▶ _WHAT THIS TASK INVOLVES_:
Check each line of the records below for the word "Hero" and copy those where it appears.

Web document revisions:
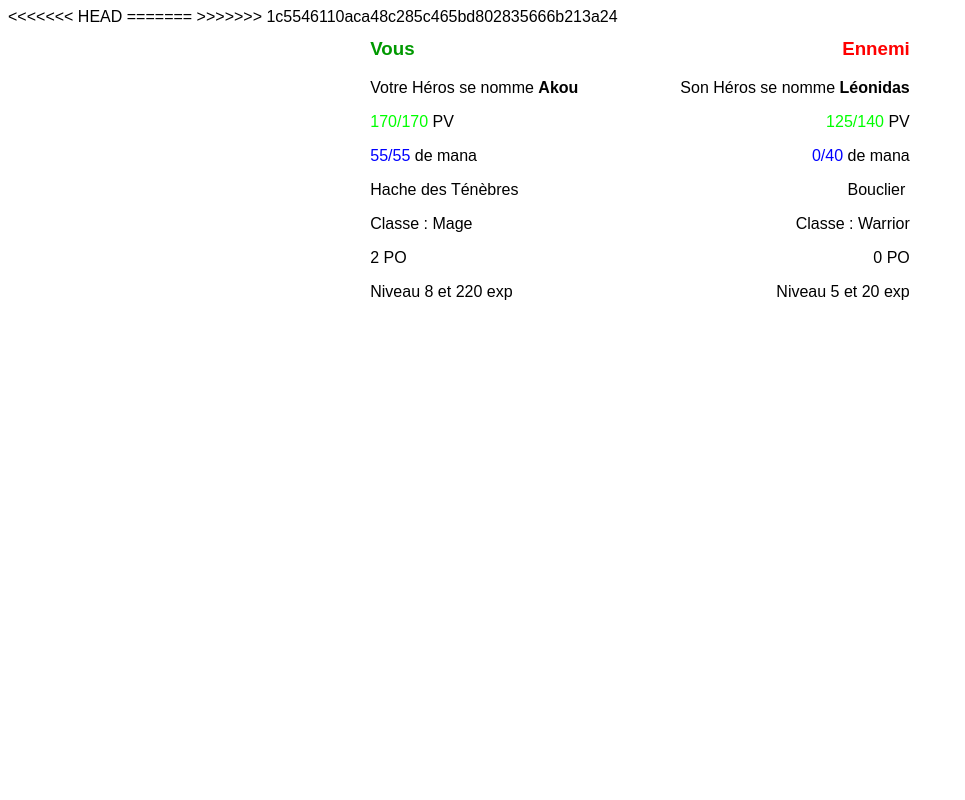
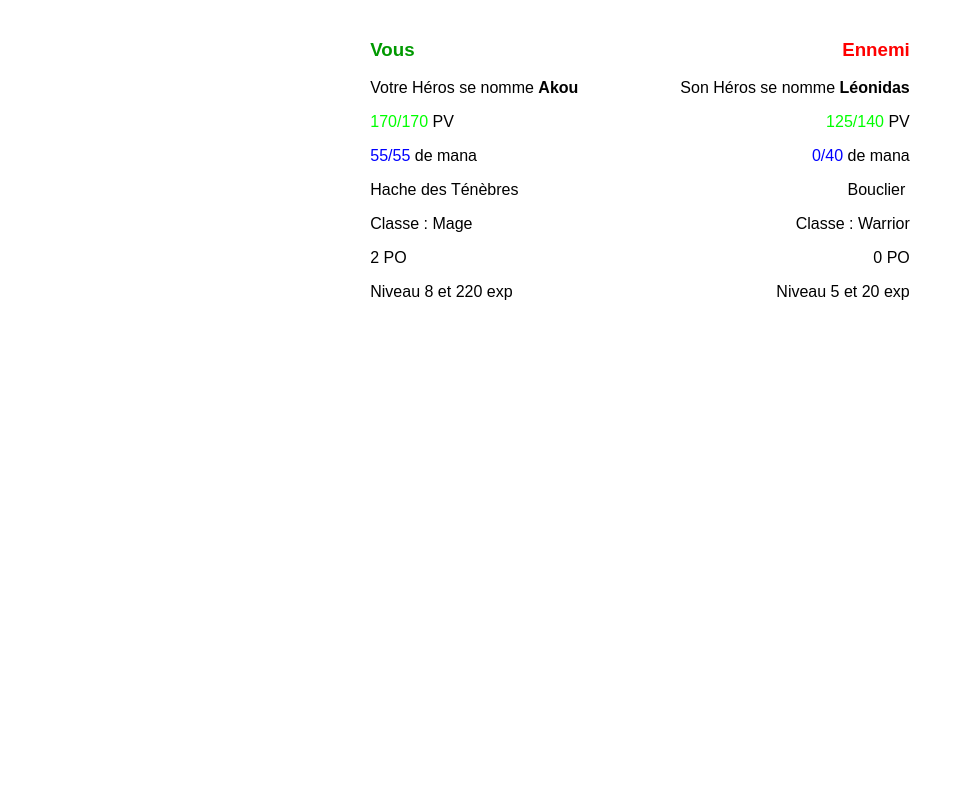
Before and after one commit to Louka-Fauvel/LoL, a PHP site: page / in a window 1280 px wide. Shown: the whole page, without its empty margins (0-965 px from the left). Run offline with PHP 8.4, Linux system fonts and the light colour scheme.

Commit message:
fix 2 : LoL

```diff
--- a/Hero.php
+++ b/Hero.php
@@ -1,5 +1,3 @@
-<<<<<<< HEAD
-
 <?php
 class Hero {
 
@@ -153,6 +151,3 @@ class Hero {
   }
 }
 ?>
-=======
-
->>>>>>> 1c5546110aca48c285c465bd802835666b213a24
```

▶ _EXPECTED OUTPUT_:
--- a/Hero.php
+++ b/Hero.php
 class Hero {
@@ -153,6 +151,3 @@ class Hero {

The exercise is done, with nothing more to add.